The news from the state officials caused one township official to voice his concerns.
“My first reaction is that I don’t want to put financial obligations on a future township board,” said Saugatuck Township Trustee Roy McIIwaine.
A township decision could hinge on the question, as asked by Saugatuck Township Manager Aaron Sheridan, “Are there high odds on getting a grant in the future?”
It is a matter that needs further exploration, the board said.
The Friends group submitted the TAP application in May as well as a Michigan Department of Natural Resources Trust Fund application in April on behalf of the township.
The latter is meant to help with the locally required match of $100,000.

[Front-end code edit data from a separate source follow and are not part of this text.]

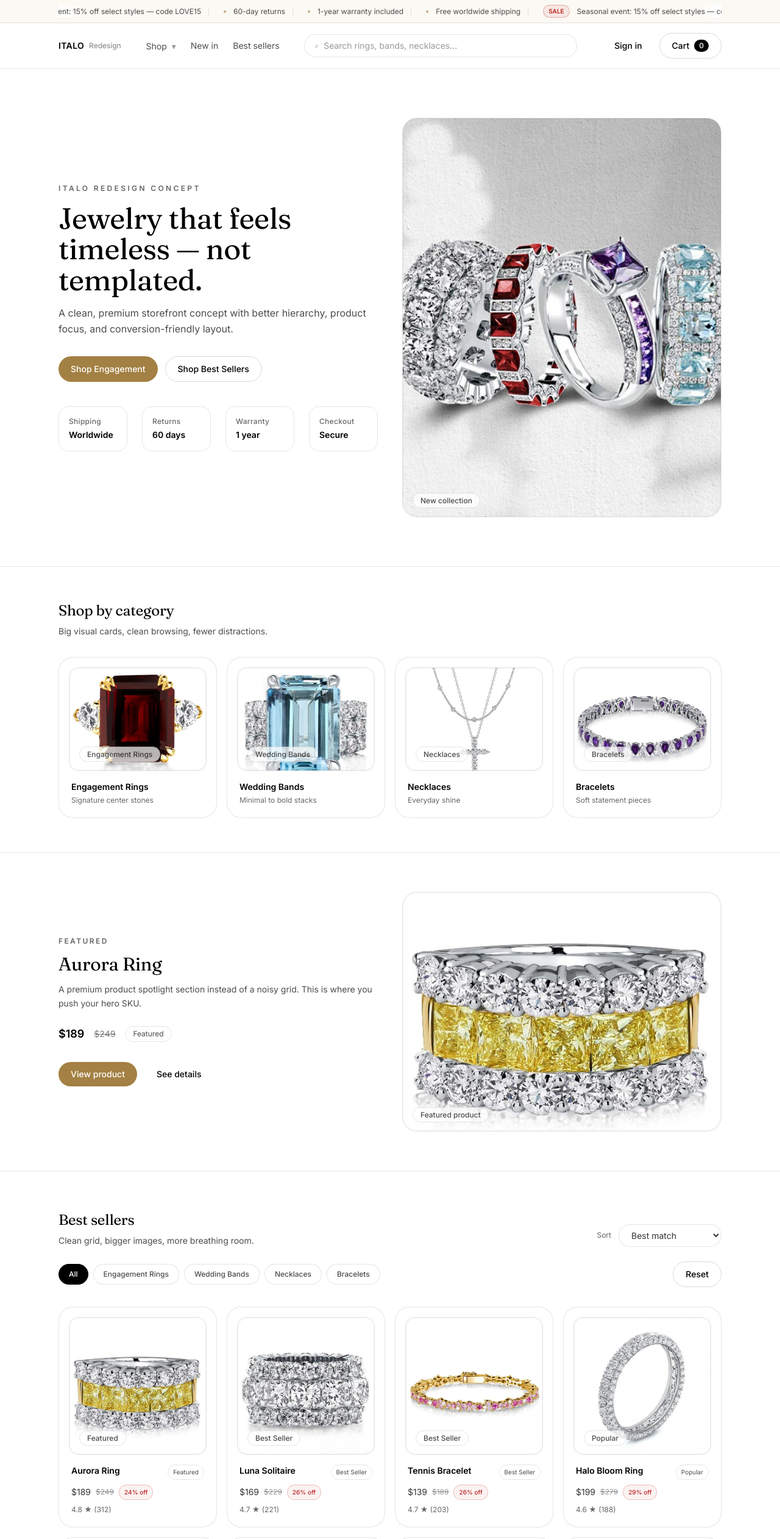
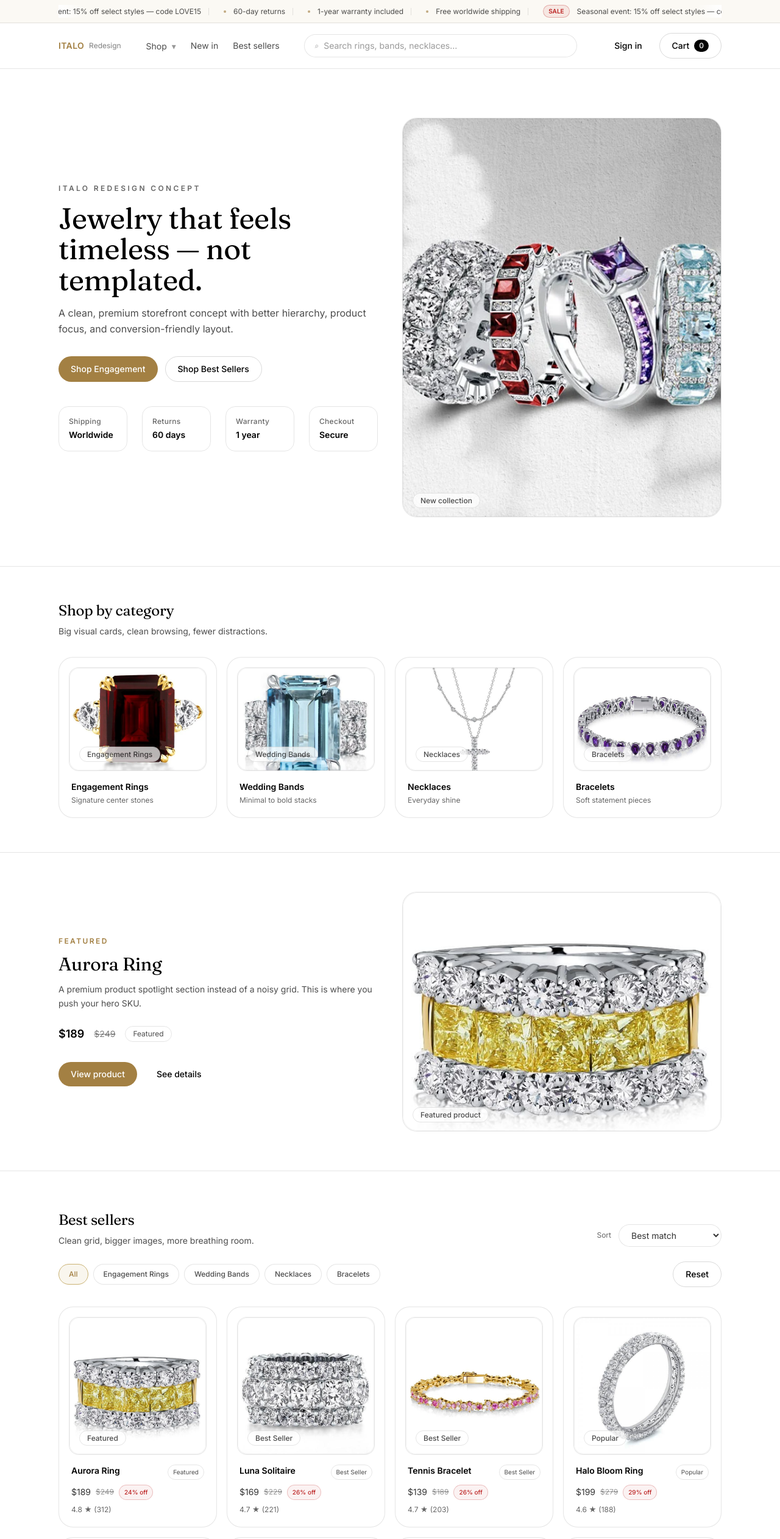
Before and after one commit to Ms-Njuguna/italo-jewelry-redesign, a React (Vite) app: page / in a window 1280 px wide. Shown: the top 2523 px of the page at 61% size. Built offline with nearby package versions, Linux system fonts and the light colour scheme.

Commit message:
style: luxury polish phase

```diff
--- a/src/components/sections/FeaturedProduct.jsx
+++ b/src/components/sections/FeaturedProduct.jsx
@@ -13,7 +13,7 @@ export default function FeaturedProduct() {
         <div className="grid gap-10 lg:grid-cols-2 lg:items-center">
           <div className="order-2 lg:order-1">
             <Reveal>
-              <p className="text-xs font-semibold tracking-[0.2em] text-black/60">
+              <p className="text-xs font-semibold tracking-[0.2em] text-[rgb(var(--accent-strong))]">
                 FEATURED
               </p>
             </Reveal>
--- a/src/components/sections/Navbar.jsx
+++ b/src/components/sections/Navbar.jsx
@@ -29,7 +29,7 @@ export default function Navbar({ query, onQueryChange }) {
         <div className="flex items-center justify-between gap-4">
           {/* Logo */}
           <a href="#top" className="flex items-center gap-2">
-            <span className="text-sm font-semibold tracking-wide">ITALO</span>
+            <span className="text-[rgb(var(--accent-strong))] text-sm font-semibold tracking-wide">ITALO</span>
             <span className="text-xs text-black/50">Redesign</span>
           </a>
 
--- a/src/components/ui/FilterChips.jsx
+++ b/src/components/ui/FilterChips.jsx
@@ -13,7 +13,7 @@ export default function FilterChips({ value, onChange, options }) {
             className={cn(
               "rounded-full border px-4 py-2 text-xs font-medium transition",
               active
-                ? "border-black bg-black text-white"
+                ? "border-[rgb(var(--accent))] bg-[rgb(var(--accent)/0.12)] text-[rgb(var(--accent-strong))]"
                 : "border-black/10 bg-white text-black/70 hover:bg-black/5"
             )}
           >
--- a/src/index.css
+++ b/src/index.css
@@ -8,6 +8,7 @@
   --accent: 202 178 115;      /* champagne gold */
   --accent-strong: 163 128 67;/* deeper gold */
   --sale: 188 34 34;          /* restrained red (not neon) */
+  --secondary: 120 113 108;
 }
 
 html, body {
```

“We are working closely with MDOT staff and believe we have a strong chance of getting approval. The big IF is our ability to provide the required community match of $100,000,” states the Friends’ website.
In another stunning revelation, it has been revealed that several months ago Saugatuck Township Manager Sheridan also shared with the biking group officials and other governmental leaders that the township could seek a millage from township taxpayers to pay for the projected maintenance/rehab costs of the township’s asphalt-and-wooden bridge bike path structure that engineers have estimated could locally run into hundreds of thousands of dollars.
Sheridan made that statement even though Saugatuck Township residents have never been asked whether they want a bike path or would agree to pay for the bike path’s future maintenance costs.
Several government officials confirmed Sheridan’s statements made during a meeting of the bike group and area municipal leaders.
“That’s exactly what he (Sheridan) said,” confirmed Saugatuck City Manager Kirk Harrier, who is also a township resident.
“I was there and heard it…and I was stunned,” said Harrier.
“He (Sheridan) was talking about it (a millage) being a way they could fund future maintenance costs.
“I would think Saugatuck Township residents would have wanted to know that might be part of the township’s plans to pay for those costs prior to the township just starting to build it.
“Township residents need to be aware they could be paying a lot more in taxes just to maintain that bike trail.
“At the very least they should have been informed about all the potential costs to them regarding this project…and they haven’t been.”